A related industry also suffering from new customer behaviors is newspaper and books with printed media losing ground to various forms of online content. Swedish media family Bonnier’s new CEO Tomas Franzen acknowledged in a December 2015 interview in Swedish daily paper Dagens Industri that while printed media currently remain a profitable business, not least printed books, those revenues are not growing and Bonnier needs to explore other entertainment and media revenues. Tomas Franzen also points out that content providing are businesses and brands separate from the technical infrastructure behind the content providers, overtime effecting business models. A standpoint similar to what telecommunication carriers experienced in the late 1990’s and early 2000 when the industry refocused on infrastructure, albeit fiber over copper, having tried to explore in-house the massively competitive content production business following the industry’s deregulation.

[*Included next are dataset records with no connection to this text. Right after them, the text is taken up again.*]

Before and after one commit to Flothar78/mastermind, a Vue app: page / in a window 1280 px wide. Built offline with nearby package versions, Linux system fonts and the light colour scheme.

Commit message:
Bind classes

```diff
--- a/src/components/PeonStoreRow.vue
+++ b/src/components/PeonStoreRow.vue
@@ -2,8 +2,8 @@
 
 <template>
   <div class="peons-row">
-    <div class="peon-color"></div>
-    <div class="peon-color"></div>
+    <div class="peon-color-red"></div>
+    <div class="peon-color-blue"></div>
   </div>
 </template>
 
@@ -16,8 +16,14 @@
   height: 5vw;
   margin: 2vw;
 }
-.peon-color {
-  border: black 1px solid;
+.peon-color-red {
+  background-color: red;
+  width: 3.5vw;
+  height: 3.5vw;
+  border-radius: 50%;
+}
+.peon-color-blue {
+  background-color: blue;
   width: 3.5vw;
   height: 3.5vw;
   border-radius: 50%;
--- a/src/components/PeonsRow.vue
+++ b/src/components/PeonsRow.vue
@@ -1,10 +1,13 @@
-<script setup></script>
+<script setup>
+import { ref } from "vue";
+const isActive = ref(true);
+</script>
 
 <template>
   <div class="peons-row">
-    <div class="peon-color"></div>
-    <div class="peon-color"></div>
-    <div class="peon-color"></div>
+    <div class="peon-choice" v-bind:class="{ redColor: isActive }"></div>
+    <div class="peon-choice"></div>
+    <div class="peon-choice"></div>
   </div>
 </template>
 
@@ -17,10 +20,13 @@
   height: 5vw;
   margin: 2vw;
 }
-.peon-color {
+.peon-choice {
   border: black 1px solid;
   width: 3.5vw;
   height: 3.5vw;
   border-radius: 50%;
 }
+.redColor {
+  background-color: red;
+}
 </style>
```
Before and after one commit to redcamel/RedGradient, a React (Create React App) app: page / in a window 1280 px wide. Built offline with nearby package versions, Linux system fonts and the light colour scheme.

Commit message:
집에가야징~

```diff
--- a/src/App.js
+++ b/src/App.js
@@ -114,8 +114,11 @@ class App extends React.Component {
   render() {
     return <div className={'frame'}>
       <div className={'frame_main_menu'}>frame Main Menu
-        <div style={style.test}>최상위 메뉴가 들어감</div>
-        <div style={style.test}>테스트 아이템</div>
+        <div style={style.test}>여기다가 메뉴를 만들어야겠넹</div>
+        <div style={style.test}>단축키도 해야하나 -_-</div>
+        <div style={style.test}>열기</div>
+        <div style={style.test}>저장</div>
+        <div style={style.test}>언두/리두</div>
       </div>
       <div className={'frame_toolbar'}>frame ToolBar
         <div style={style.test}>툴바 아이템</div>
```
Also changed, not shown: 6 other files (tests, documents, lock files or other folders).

Internet has simplified content production and distribution across industries. The number of production entities is today absolutely massive counting everyone from the next-door neighbor, or in-house teenager, to small and large specialized content producers world-wide. To consumers this has been good news and the choice of entertainment is today cross country-borders with each of billions of consumers, not with a few national and local senior television broadcast directors deciding next month television programs.
Other industries like banking and medicine will follow similar painful change agendas as the entertainment industry, the telecom industry, the retail industry and other industries before them. Increased consumer know-how power, increased diversity of supply and new infrastructure techniques massively changing the business models and cost of delivery is already leading the way into an exciting future.